c. Jisc Legal ‘What are the FOI and DP implications of using services like Dropbox or evernote?’ (2013), available at‘: www.jisclegal.ac.uk/ManageContent/ViewDetail/ID/2883/What-are-the-FOI-and-DP-implications-of-using-services-like-Dropbox-or-Evernote-28-January-2013.aspx

d. Information Commissioner’s Office ‘Information security (Principle 7)’, available at: www.ico.org.uk/for_organisations/data_protection/the_guide/principle_7

e. Information Commissioner’s Office ‘Sending personal data outside the European Economic Area (Principle 8)’, available at:  www.ico.org.uk/for_organisations/data_protection/the_guide/principle_8

f. Oppenheim, C. (2012) ‘The No-Nonsense Guide to Legal Issues in Web 2.0 and Cloud Computing’ London: Facet Publishing

Notes

[1] For an introduction to the services many institutions have established, see How to Develop RDM Services - a guide for HEIs, available at: www.dcc.ac.uk/resources/how-guides/how-develop-rdm-services

[2] The DCC Policy and Legal pages offer an overview of relevant funding body policies on research data management, available at: www.dcc.ac.uk/resources/policy-and-legal

[3] Para 47, ICO Guidance on FOI and Datasets - http://www.ico.org.uk/news/blog/2013/~/media/documents/library/Freedom_of_Information/Detailed_specialist_guides/datasets-foi-guidance.pdf

[4] For example research data has been defined as “representations of observations, objects, or other entities used as evidence of phenomena for the purposes of research or scholarship”. C.L. Borgman (2015). ‘Big Data, Little Data, No Data: Scholarship in the Networked World’, MIT Press (p.28).

[5] Dr C. Waelde and M. McGinley (2005). ‘Public Domain; Public Interest; Public Funding: focussing on the 'three Ps' in scientific research’, available at: www2.law.ed.ac.uk/ahrc/script-ed/vol2-1/3ps.asp

[6] See for example ’University of Oxford Policy on the management of research data and records’, available at: www.researchdata.ox.ac.uk/university-of-oxford-policy-on-the-management-of-research-data-and-records/

[7] See ‘Example of a Basic Consortium Agreement‘ available at: www.web2rights.org.uk/navigator/content/documents/3.6_Template%20Consort...

[8] e.g. Jisc  ‘Value and Benefits of Text Mining’, (2012, updated 2015) available at: - www.jisc.ac.uk/reports/value-and-benefits-of-text-mining ; and Reimer, T. (2012) ‘Text mining, copyright and the benefits and barriers to innovation’, Insights 25(2).

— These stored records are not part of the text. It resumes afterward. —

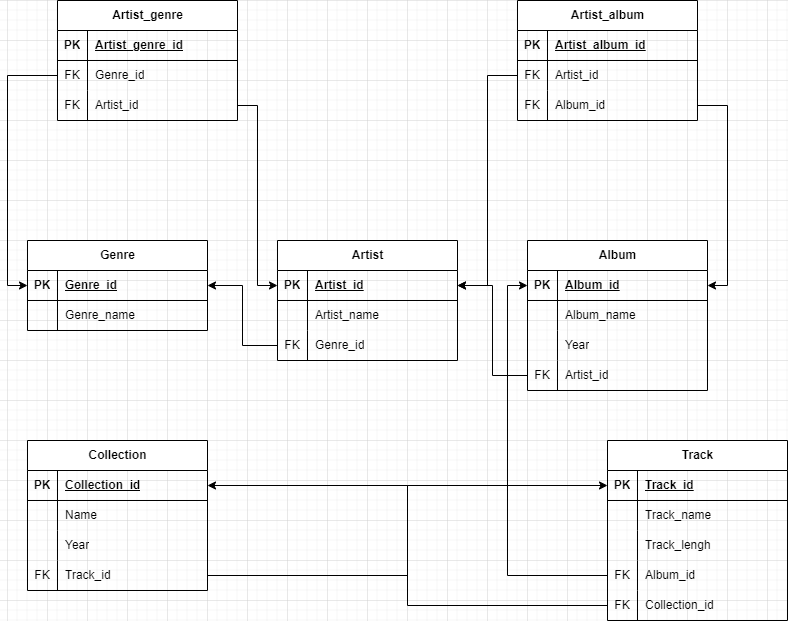
MrRadrigos/HW_2_DB keeps this draw.io diagram as HW_DB_2.drawio.png. Above is the earlier version. Source tidied: cells renumbered, new cells last; positions are measured from the earlier drawing's top-left corner, leaving out a move shared by most shapes.
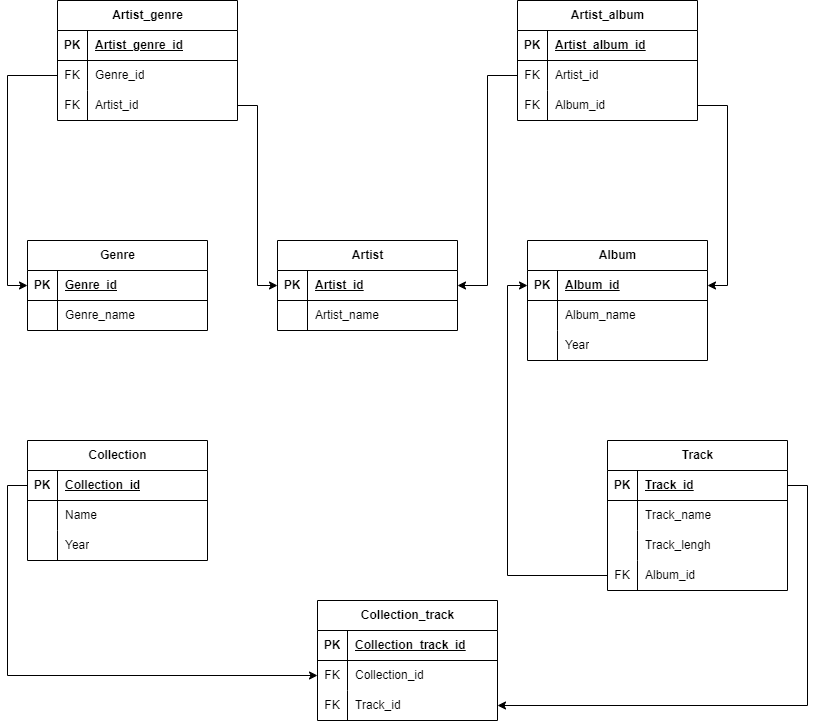
After the change.

Commit message:
Исправленная таблица

What changed in the source:
```diff
@@ -24,7 +24,7 @@
       <mxGeometry x="30" width="150" height="30" as="geometry" />
     </mxCell>
     <mxCell id="9" value="Artist" style="shape=table;startSize=30;rowLines=0;fontStyle=1;align=center;html=1;" parent="1" vertex="1">
-      <mxGeometry x="250" y="240" width="180" height="120" as="geometry" />
+      <mxGeometry x="250" y="240" width="180" height="90" as="geometry" />
     </mxCell>
     <mxCell id="10" style="shape=tableRow;horizontal=0;startSize=0;swimlaneHead=0;swimlaneBody=0;fillColor=none;points=[[0,0.5],[1,0.5]];portConstraint=eastwest;top=0;left=0;right=0;bottom=1;" parent="9" vertex="1">
       <mxGeometry y="30" width="180" height="30" as="geometry" />
@@ -44,17 +44,8 @@
     <mxCell id="15" value="Artist_name" style="shape=partialRectangle;fillColor=none;top=0;left=0;bottom=0;right=0;align=left;spacingLeft=6;overflow=hidden;whiteSpace=wrap;html=1;" parent="13" vertex="1">
       <mxGeometry x="30" width="150" height="30" as="geometry" />
     </mxCell>
-    <mxCell id="16" style="shape=tableRow;horizontal=0;startSize=0;swimlaneHead=0;swimlaneBody=0;fillColor=none;points=[[0,0.5],[1,0.5]];portConstraint=eastwest;top=0;left=0;right=0;bottom=0;" parent="9" vertex="1">
-      <mxGeometry y="90" width="180" height="30" as="geometry" />
-    </mxCell>
-    <mxCell id="17" value="FK" style="shape=partialRectangle;fillColor=none;top=0;left=0;bottom=0;right=0;overflow=hidden;whiteSpace=wrap;html=1;" parent="16" vertex="1">
-      <mxGeometry width="30" height="30" as="geometry" />
-    </mxCell>
-    <mxCell id="18" value="Genre_id" style="shape=partialRectangle;fillColor=none;top=0;left=0;bottom=0;right=0;align=left;spacingLeft=6;overflow=hidden;whiteSpace=wrap;html=1;" parent="16" vertex="1">
-      <mxGeometry x="30" width="150" height="30" as="geometry" />
-    </mxCell>
     <mxCell id="19" value="Album" style="shape=table;startSize=30;rowLines=0;fontStyle=1;align=center;html=1;" parent="1" vertex="1">
-      <mxGeometry x="500" y="240" width="180" height="150" as="geometry" />
+      <mxGeometry x="500" y="240" width="180" height="120" as="geometry" />
     </mxCell>
     <mxCell id="20" style="shape=tableRow;horizontal=0;startSize=0;swimlaneHead=0;swimlaneBody=0;fillColor=none;points=[[0,0.5],[1,0.5]];portConstraint=eastwest;top=0;left=0;right=0;bottom=1;" parent="19" vertex="1">
       <mxGeometry y="30" width="180" height="30" as="geometry" />
@@ -83,17 +74,8 @@
     <mxCell id="28" value="Year" style="shape=partialRectangle;fillColor=none;top=0;left=0;bottom=0;right=0;align=left;spacingLeft=6;overflow=hidden;whiteSpace=wrap;html=1;" parent="26" vertex="1">
       <mxGeometry x="30" width="150" height="30" as="geometry" />
     </mxCell>
-    <mxCell id="29" style="shape=tableRow;horizontal=0;startSize=0;swimlaneHead=0;swimlaneBody=0;fillColor=none;points=[[0,0.5],[1,0.5]];portConstraint=eastwest;top=0;left=0;right=0;bottom=0;" parent="19" vertex="1">
-      <mxGeometry y="120" width="180" height="30" as="geometry" />
-    </mxCell>
-    <mxCell id="30" value="FK" style="shape=partialRectangle;fillColor=none;top=0;left=0;bottom=0;right=0;overflow=hidden;whiteSpace=wrap;html=1;" parent="29" vertex="1">
-      <mxGeometry width="30" height="30" as="geometry" />
-    </mxCell>
-    <mxCell id="31" value="Artist_id" style="shape=partialRectangle;fillColor=none;top=0;left=0;bottom=0;right=0;align=left;spacingLeft=6;overflow=hidden;whiteSpace=wrap;html=1;" parent="29" vertex="1">
-      <mxGeometry x="30" width="150" height="30" as="geometry" />
-    </mxCell>
     <mxCell id="32" value="Track" style="shape=table;startSize=30;rowLines=0;fontStyle=1;align=center;html=1;" parent="1" vertex="1">
-      <mxGeometry x="580" y="440" width="180" height="180" as="geometry" />
+      <mxGeometry x="580" y="440" width="180" height="150" as="geometry" />
     </mxCell>
     <mxCell id="33" style="shape=tableRow;horizontal=0;startSize=0;swimlaneHead=0;swimlaneBody=0;fillColor=none;points=[[0,0.5],[1,0.5]];portConstraint=eastwest;top=0;left=0;right=0;bottom=1;" parent="32" vertex="1">
       <mxGeometry y="30" width="180" height="30" as="geometry" />
@@ -131,21 +113,6 @@
     <mxCell id="44" value="Album_id" style="shape=partialRectangle;fillColor=none;top=0;left=0;bottom=0;right=0;align=left;spacingLeft=6;overflow=hidden;whiteSpace=wrap;html=1;" parent="42" vertex="1">
       <mxGeometry x="30" width="150" height="30" as="geometry" />
     </mxCell>
-    <mxCell id="45" style="shape=tableRow;horizontal=0;startSize=0;swimlaneHead=0;swimlaneBody=0;fillColor=none;points=[[0,0.5],[1,0.5]];portConstraint=eastwest;top=0;left=0;right=0;bottom=0;" parent="32" vertex="1">
-      <mxGeometry y="150" width="180" height="30" as="geometry" />
-    </mxCell>
-    <mxCell id="46" value="FK" style="shape=partialRectangle;fillColor=none;top=0;left=0;bottom=0;right=0;overflow=hidden;whiteSpace=wrap;html=1;" parent="45" vertex="1">
-      <mxGeometry width="30" height="30" as="geometry" />
-    </mxCell>
-    <mxCell id="47" value="Collection_id" style="shape=partialRectangle;fillColor=none;top=0;left=0;bottom=0;right=0;align=left;spacingLeft=6;overflow=hidden;whiteSpace=wrap;html=1;" parent="45" vertex="1">
-      <mxGeometry x="30" width="150" height="30" as="geometry" />
-    </mxCell>
-    <mxCell id="48" style="edgeStyle=orthogonalEdgeStyle;rounded=0;jettySize=auto;html=1;exitX=0;exitY=0.5;exitDx=0;exitDy=0;entryX=1;entryY=0.5;entryDx=0;entryDy=0;" parent="1" edge="1" source="16" target="3">
-      <mxGeometry relative="1" as="geometry" />
-    </mxCell>
-    <mxCell id="49" style="edgeStyle=orthogonalEdgeStyle;rounded=0;jettySize=auto;html=1;entryX=1;entryY=0.5;entryDx=0;entryDy=0;" parent="1" edge="1" source="29" target="10">
-      <mxGeometry relative="1" as="geometry" />
-    </mxCell>
     <mxCell id="50" style="edgeStyle=orthogonalEdgeStyle;rounded=0;jettySize=auto;html=1;entryX=0;entryY=0.5;entryDx=0;entryDy=0;" parent="1" edge="1" source="42" target="20">
       <mxGeometry relative="1" as="geometry" />
     </mxCell>
@@ -222,7 +189,7 @@
       <mxGeometry relative="1" as="geometry" />
     </mxCell>
     <mxCell id="75" value="Collection" style="shape=table;startSize=30;rowLines=0;fontStyle=1;align=center;html=1;" parent="1" vertex="1">
-      <mxGeometry y="440" width="180" height="150" as="geometry" />
+      <mxGeometry y="440" width="180" height="120" as="geometry" />
     </mxCell>
     <mxCell id="76" style="shape=tableRow;horizontal=0;startSize=0;swimlaneHead=0;swimlaneBody=0;fillColor=none;points=[[0,0.5],[1,0.5]];portConstraint=eastwest;top=0;left=0;right=0;bottom=1;" parent="75" vertex="1">
       <mxGeometry y="30" width="180" height="30" as="geometry" />
@@ -251,20 +218,44 @@
     <mxCell id="84" value="Year" style="shape=partialRectangle;fillColor=none;top=0;left=0;bottom=0;right=0;align=left;spacingLeft=6;overflow=hidden;whiteSpace=wrap;html=1;" parent="82" vertex="1">
       <mxGeometry x="30" width="150" height="30" as="geometry" />
     </mxCell>
-    <mxCell id="85" style="shape=tableRow;horizontal=0;startSize=0;swimlaneHead=0;swimlaneBody=0;fillColor=none;points=[[0,0.5],[1,0.5]];portConstraint=eastwest;top=0;left=0;right=0;bottom=0;" parent="75" vertex="1">
-      <mxGeometry y="120" width="180" height="30" as="geometry" />
-    </mxCell>
-    <mxCell id="86" value="FK" style="shape=partialRectangle;fillColor=none;top=0;left=0;bottom=0;right=0;overflow=hidden;whiteSpace=wrap;html=1;" parent="85" vertex="1">
-      <mxGeometry width="30" height="30" as="geometry" />
-    </mxCell>
+    <mxCell id="89" style="edgeStyle=orthogonalEdgeStyle;rounded=0;jettySize=auto;html=1;" parent="1" edge="1" target="76">
+      <mxGeometry relative="1" as="geometry" />
+    </mxCell>
+    <mxCell id="90" value="Collection_track" style="shape=table;startSize=30;rowLines=0;fontStyle=1;align=center;html=1;" parent="1" vertex="1">
+      <mxGeometry x="290" y="600" width="180" height="120" as="geometry" />
+    </mxCell>
+    <mxCell id="91" style="shape=tableRow;horizontal=0;startSize=0;swimlaneHead=0;swimlaneBody=0;fillColor=none;top=0;left=0;right=0;bottom=1;" parent="90" vertex="1">
+      <mxGeometry y="30" width="180" height="30" as="geometry" />
+    </mxCell>
+    <mxCell id="92" value="PK" style="shape=partialRectangle;fillColor=none;top=0;left=0;bottom=0;right=0;fontStyle=1;overflow=hidden;whiteSpace=wrap;html=1;" parent="91" vertex="1">
+      <mxGeometry width="30" height="30" as="geometry" />
+    </mxCell>
+    <mxCell id="93" value="Collection_track_id" style="shape=partialRectangle;fillColor=none;top=0;left=0;bottom=0;right=0;align=left;spacingLeft=6;fontStyle=5;overflow=hidden;whiteSpace=wrap;html=1;" parent="91" vertex="1">
+      <mxGeometry x="30" width="150" height="30" as="geometry" />
+    </mxCell>
+    <mxCell id="94" style="shape=tableRow;horizontal=0;startSize=0;swimlaneHead=0;swimlaneBody=0;fillColor=none;points=[[0,0.5],[1,0.5]];portConstraint=eastwest;top=0;left=0;right=0;bottom=0;" parent="90" vertex="1">
+      <mxGeometry y="60" width="180" height="30" as="geometry" />
+    </mxCell>
+    <mxCell id="95" value="FK" style="shape=partialRectangle;fillColor=none;top=0;left=0;bottom=0;right=0;overflow=hidden;whiteSpace=wrap;html=1;" parent="94" vertex="1">
+      <mxGeometry width="30" height="30" as="geometry" />
+    </mxCell>
+    <mxCell id="47" value="Collection_id" style="shape=partialRectangle;fillColor=none;top=0;left=0;bottom=0;right=0;align=left;spacingLeft=6;overflow=hidden;whiteSpace=wrap;html=1;" parent="94" vertex="1">
+      <mxGeometry x="30" width="150" height="30" as="geometry" />
+    </mxCell>
+    <mxCell id="16" style="shape=tableRow;horizontal=0;startSize=0;swimlaneHead=0;swimlaneBody=0;fillColor=none;points=[[0,0.5],[1,0.5]];portConstraint=eastwest;top=0;left=0;right=0;bottom=0;" parent="90" vertex="1">
+      <mxGeometry y="90" width="180" height="30" as="geometry" />
+    </mxCell>
+    <mxCell id="96" value="FK" style="shape=partialRectangle;fillColor=none;top=0;left=0;bottom=0;right=0;overflow=hidden;whiteSpace=wrap;html=1;" parent="16" vertex="1">
+      <mxGeometry width="30" height="30" as="geometry" />
+    </mxCell>
-    <mxCell id="87" value="Track_id" style="shape=partialRectangle;fillColor=none;top=0;left=0;bottom=0;right=0;align=left;spacingLeft=6;overflow=hidden;whiteSpace=wrap;html=1;" parent="85" vertex="1">
+    <mxCell id="87" value="Track_id" style="shape=partialRectangle;fillColor=none;top=0;left=0;bottom=0;right=0;align=left;spacingLeft=6;overflow=hidden;whiteSpace=wrap;html=1;" parent="16" vertex="1">
       <mxGeometry x="30" width="150" height="30" as="geometry" />
     </mxCell>
-    <mxCell id="88" style="edgeStyle=orthogonalEdgeStyle;rounded=0;jettySize=auto;html=1;" parent="1" edge="1" source="85" target="33">
-      <mxGeometry relative="1" as="geometry" />
-    </mxCell>
-    <mxCell id="89" style="edgeStyle=orthogonalEdgeStyle;rounded=0;jettySize=auto;html=1;" parent="1" edge="1" source="45" target="76">
-      <mxGeometry relative="1" as="geometry" />
-    </mxCell>
+    <mxCell id="97" style="edgeStyle=orthogonalEdgeStyle;rounded=0;jettySize=auto;html=1;exitX=0;exitY=0.5;exitDx=0;exitDy=0;" parent="1" edge="1" source="76" target="94">
+      <mxGeometry relative="1" as="geometry" />
+    </mxCell>
+    <mxCell id="98" style="edgeStyle=orthogonalEdgeStyle;rounded=0;jettySize=auto;html=1;exitX=1;exitY=0.5;exitDx=0;exitDy=0;" parent="1" edge="1" source="33" target="16">
+      <mxGeometry relative="1" as="geometry" />
+    </mxCell>
   </root>
 </mxGraphModel>
```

[9] www.lawcommission.justice.gov.uk/docs/cp214_data-sharing.pdf

[10] See Jisc ‘Janet Network’, available at: www.jisc.ac.uk/janet

[11] Jisc ‘Data Archiving Framework’, available at: www.jisc.ac.uk/data-archiving-framework

Acknowledgments

Thank you to Rachel Bruce and John Kelly at Jisc for their comments.